* [YOUR GOAL] Nothing but the records themselves, exactly as written, should appear in the reply; leave out the pictures.

* [Records from a dataset]
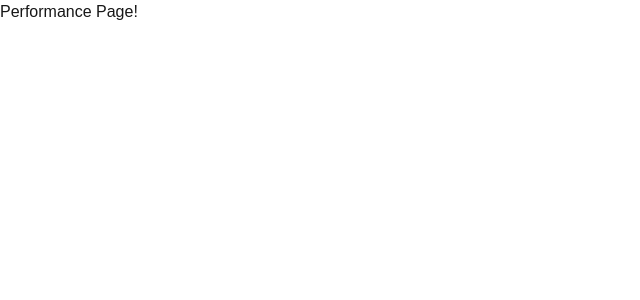
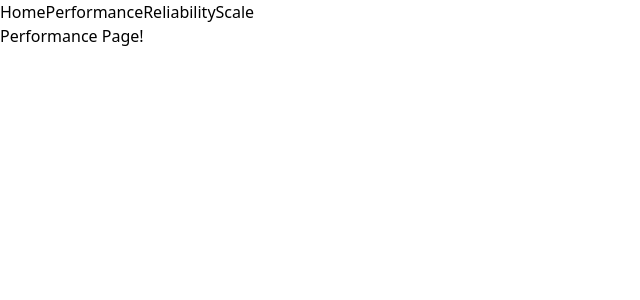
Before and after one commit to harshdeepkanhai/next_tutorial, a Next.js app: page /performance in a window 1280 px wide. Shown: the top 300 px of the page, without its empty margins (0-640 px from the left). Built offline with nearby package versions, Linux system fonts and the light colour scheme.

Commit message:
Common UI with layouts

```diff
--- a/src/app/globals.css
+++ b/src/app/globals.css
@@ -1,27 +1,3 @@
 @tailwind base;
 @tailwind components;
 @tailwind utilities;
-
-:root {
-  --background: #ffffff;
-  --foreground: #171717;
-}
-
-@media (prefers-color-scheme: dark) {
-  :root {
-    --background: #0a0a0a;
-    --foreground: #ededed;
-  }
-}
-
-body {
-  color: var(--foreground);
-  background: var(--background);
-  font-family: Arial, Helvetica, sans-serif;
-}
-
-@layer utilities {
-  .text-balance {
-    text-wrap: balance;
-  }
-}
--- a/src/app/layout.tsx
+++ b/src/app/layout.tsx
@@ -1,6 +1,7 @@
 import type { Metadata } from "next";
 import localFont from "next/font/local";
 import "./globals.css";
+import Link from "next/link";
 
 const geistSans = localFont({
   src: "./fonts/GeistVF.woff",
@@ -28,6 +29,12 @@ export default function RootLayout({
       <body
         className={`${geistSans.variable} ${geistMono.variable} antialiased`}
       >
+         <div>
+          <Link href="/">Home</Link>
+          <Link href="/performance">Performance</Link>
+          <Link href="/reliability">Reliability</Link>
+          <Link href="/scale">Scale</Link>
+      </div>
         {children}
       </body>
     </html>
--- a/src/app/page.tsx
+++ b/src/app/page.tsx
@@ -1,13 +1,6 @@
-import Link from "next/link";
-
 export default function Home() {
   return (
     <div>
-      <div>
-      <Link href="/performance">Performance</Link>
-      <Link href="/reliability">Reliability</Link>
-      <Link href="/scale">Scale</Link>
-      </div>
     <div>Home Page</div>
     </div>
   );
```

* [WORKED SOLUTION]
Before and after one commit to harshdeepkanhai/next_tutorial, a Next.js app: page /performance in a window 1280 px wide. Shown: the top 300 px of the page, without its empty margins (0-640 px from the left). Built offline with nearby package versions, Linux system fonts and the light colour scheme.

Commit message:
Common UI with layouts

```diff
--- a/src/app/globals.css
+++ b/src/app/globals.css
@@ -1,27 +1,3 @@
 @tailwind base;
 @tailwind components;
 @tailwind utilities;
-
-:root {
-  --background: #ffffff;
-  --foreground: #171717;
-}
-
-@media (prefers-color-scheme: dark) {
-  :root {
-    --background: #0a0a0a;
-    --foreground: #ededed;
-  }
-}
-
-body {
-  color: var(--foreground);
-  background: var(--background);
-  font-family: Arial, Helvetica, sans-serif;
-}
-
-@layer utilities {
-  .text-balance {
-    text-wrap: balance;
-  }
-}
--- a/src/app/layout.tsx
+++ b/src/app/layout.tsx
@@ -1,6 +1,7 @@
 import type { Metadata } from "next";
 import localFont from "next/font/local";
 import "./globals.css";
+import Link from "next/link";
 
 const geistSans = localFont({
   src: "./fonts/GeistVF.woff",
@@ -28,6 +29,12 @@ export default function RootLayout({
       <body
         className={`${geistSans.variable} ${geistMono.variable} antialiased`}
       >
+         <div>
+          <Link href="/">Home</Link>
+          <Link href="/performance">Performance</Link>
+          <Link href="/reliability">Reliability</Link>
+          <Link href="/scale">Scale</Link>
+      </div>
         {children}
       </body>
     </html>
--- a/src/app/page.tsx
+++ b/src/app/page.tsx
@@ -1,13 +1,6 @@
-import Link from "next/link";
-
 export default function Home() {
   return (
     <div>
-      <div>
-      <Link href="/performance">Performance</Link>
-      <Link href="/reliability">Reliability</Link>
-      <Link href="/scale">Scale</Link>
-      </div>
     <div>Home Page</div>
     </div>
   );
```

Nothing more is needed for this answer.